Monday, July 5, 2010

REVIEW: Samurai Banners

風林火山 (Fûrin kazan)

Released: 1969

Hiroshi Inagaki

Toshirô Mifune
Yoshiko Sakuma
Kinnosuke Nakamura
Yûjirô Ishihara
Katsuo Nakamura

Running time: 166 min.

Reviewed by Marc Saint-Cyr

In "Samurai Banners," director Hiroshi Inagaki of the Musashi Miyamoto-focused "Samurai" trilogy treads through familiar territory. The story, from a novel by Yasushi Inoue, is situated in feudal Japan , beginning in the year 1543. Toshirô Mifune, who portrayed Miyamoto in Inagaki’s trilogy, is Kansuke Yamamoto, one of two ronin who meet in the film’s monochrome prologue. Both men are desperate to acquire a position with Lord Shingen Takeda (Kinnosuke Nakamura) of the Kai domain and discuss a way to display their swordsmanship in front of his aide, Nobusato Itagaki (Katsuo Nakamura). When the planned attack takes place, Yamamoto seizes the opportunity to cut the other ronin down, proving his willingness to defend the lords from would-be attackers while also eliminating his competition. Shortly afterwards, Yamamoto is given a stipend and one hundred men to command, thus commencing his service with Takeda as a formidable samurai warrior. He harbors a grand vision consisting of nothing less than complete rulership over all territories stretching to the sea – a dream gradually made into reality by his cunning strategies. Along the way, he falls in love with Princess Yu (Yoshiko Sakuma), daughter of a lord who is betrayed by Takeda after being lulled by the promise of peace. She becomes Takeda’s concubine and provides him with an heir. Yamamoto remains utterly devoted to both mother and child as he pushes his grand campaign forward.
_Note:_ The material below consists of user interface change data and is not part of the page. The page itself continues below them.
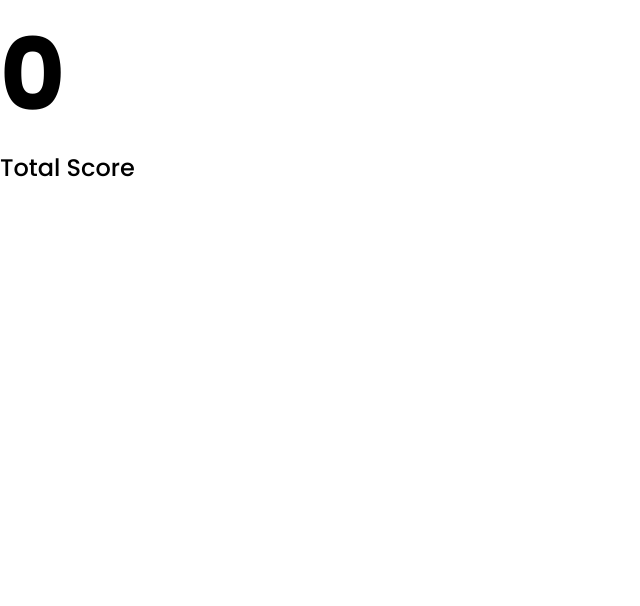
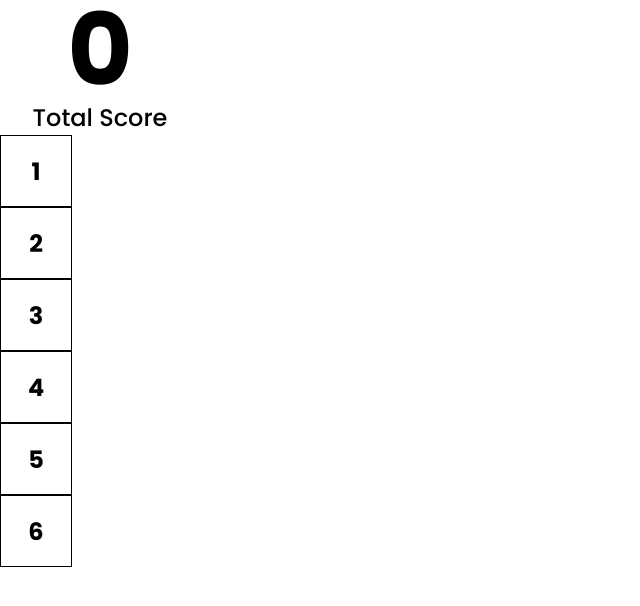
Before and after one commit to BivekKarki/react-project-3, a React (Vite) app: page / in a window 1280 px wide. Shown: the top 606 px of the page, without its empty margins (0-640 px from the left). Built offline with nearby package versions, Linux system fonts and the light colour scheme.

Commit message:
useState for number

```diff
--- a/src/components/GamePlay.jsx
+++ b/src/components/GamePlay.jsx
@@ -1,12 +1,13 @@
 import React from 'react'
 import TotalScore from './TotalScore'
+import NumberSelector from './NumberSelector'
 
 const GamePlay = () => {
   return (
     <>
         <main>
             <TotalScore/>
-
+            <NumberSelector/>
         </main>
     </>
   )
--- /dev/null
+++ b/src/components/NumberSelector.jsx
@@ -0,0 +1,32 @@
+import { useState } from 'react';
+import styled from 'styled-components'
+
+const NumberSelector = () => {
+    const arrayNumber = [1,2,3,4,5,6];
+
+    const [selectedNumber, setSelectedNumber] = useState();
+
+  return (
+    <>
+    {
+        arrayNumber.map((value,i) => (
+        <Box key={i} onClick={() => setSelectedNumber(value)}>{value}</Box>
+        ))
+    }
+
+    </>
+
+  )
+}
+
+export default NumberSelector
+
+const Box = styled.div`
+    height: 72px;
+    width: 72px;
+    border: 1px solid #000;
+    display: grid;
+    place-items: center;
+    font-size: 24px;
+    font-weight: 700;
+`;
--- a/src/components/TotalScore.jsx
+++ b/src/components/TotalScore.jsx
@@ -13,8 +13,11 @@ const TotalScore = () => {
 export default TotalScore
 
 const ScoreContainer=styled.div`
+max-width: 200px;
+text-align: center;
     h1{
         font-size: 100px;
+        line-height: 100px;
     }
     p{
         font-size: 24px;
```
"Samurai Banners" dedicates a remarkable amount of time and attention towards the military plans formed by Yamamoto, Takeda and the other lords gathered in their entourage. The film’s plot consists almost entirely of Takeda systematically confronting one opponent after another, working with Yamamoto to prepare castle sieges, anticipate enemy reinforcements and initiate battles. Inagaki illustrates their stratagems in great detail through dialogue, animated maps showing armies’ movements and, of course, actual battle sequences that are in fact shown quite sparingly. However, when they are shown, Inagaki pulls out all the stops in terms of sheer scale, utilizing what must be hundreds of men and horses marching in formation, gathered on the battlefield and locked in combat. With their colorful costumes, weapons and, yes, several banners billowing in the wind, they provide an impressive spectacle that once more reminds the viewer of the shortcomings of CGI technology when compared to the real thing.

Mifune’s Yamamoto is constantly at the forefront of "Samurai Banners." After his induction into Takeda’s court, he comfortably settles into his position as an official samurai commander. His services to Takeda are fuelled by his overwhelming ambition to continually wage war and expand territory until the entire land is a unified, peaceful realm. Nearly everything about his nature is revealed when, once asked what his chief desire is, he replies, "To seize castles and land, then seize more castles and land." The stuck-up, bossy Princess Yu is the only other force in his life that attracts as much attention from him, though his longing for her is revealed in far more subtle ways. For example, in the moment when Takeda voices his desire to claim her as his concubine, and later on when Yamamoto gives up his protection of her and her child to Itagaki, his frustration and jealousy from not being able to be with her is clearly communicated through his body language alone. Yet even above her and the young lord, he places his focus mainly upon his steady, destructive march to the sea.

"Samurai Banners" is inarguably a quite well-made film and a solid entry in the assortment of quality samurai films from the 1960s and ‘70s. Yet the extensive portrayal of military conquest and protocol, while admirable and interesting, can often be overwhelming. Additionally, the film runs for an overlong 166 minutes, and likely would have benefited from some trimming in the editing room. Regardless, it delivers everything you would expect from a big-budget, Inagaki-directed, Mifune-starring visit to the ornate yet brutal world of feudal Japan.

Read more by Marc Saint-Cyr at his blog.

1 comment:

designer wedding dresses said...

A great presentation. Very open and enlightening.You have attractively presented your concept in this webpage blog post.
Marvelous length to be born. Amber’s tea length wedding dresses collection configures the theory of woman’s golden proportion by revealing an unexpected power of wavy skirts.Home Wedding Dresses Vintage Wedding Dresses . Woman’s beauty grows with the passing years, so does the vintage wedding dresses. Slipping into a piece of vintage clothing bestow the magic of provenance upon your original attractiveness. Our vintage wedding dresses collectibles capture this very essence of historical statement by flashing back to the pristine demeanor while infusing some modern interpretation. Then and there, your cherished memory flows out with the singing of Yesterday Once More.?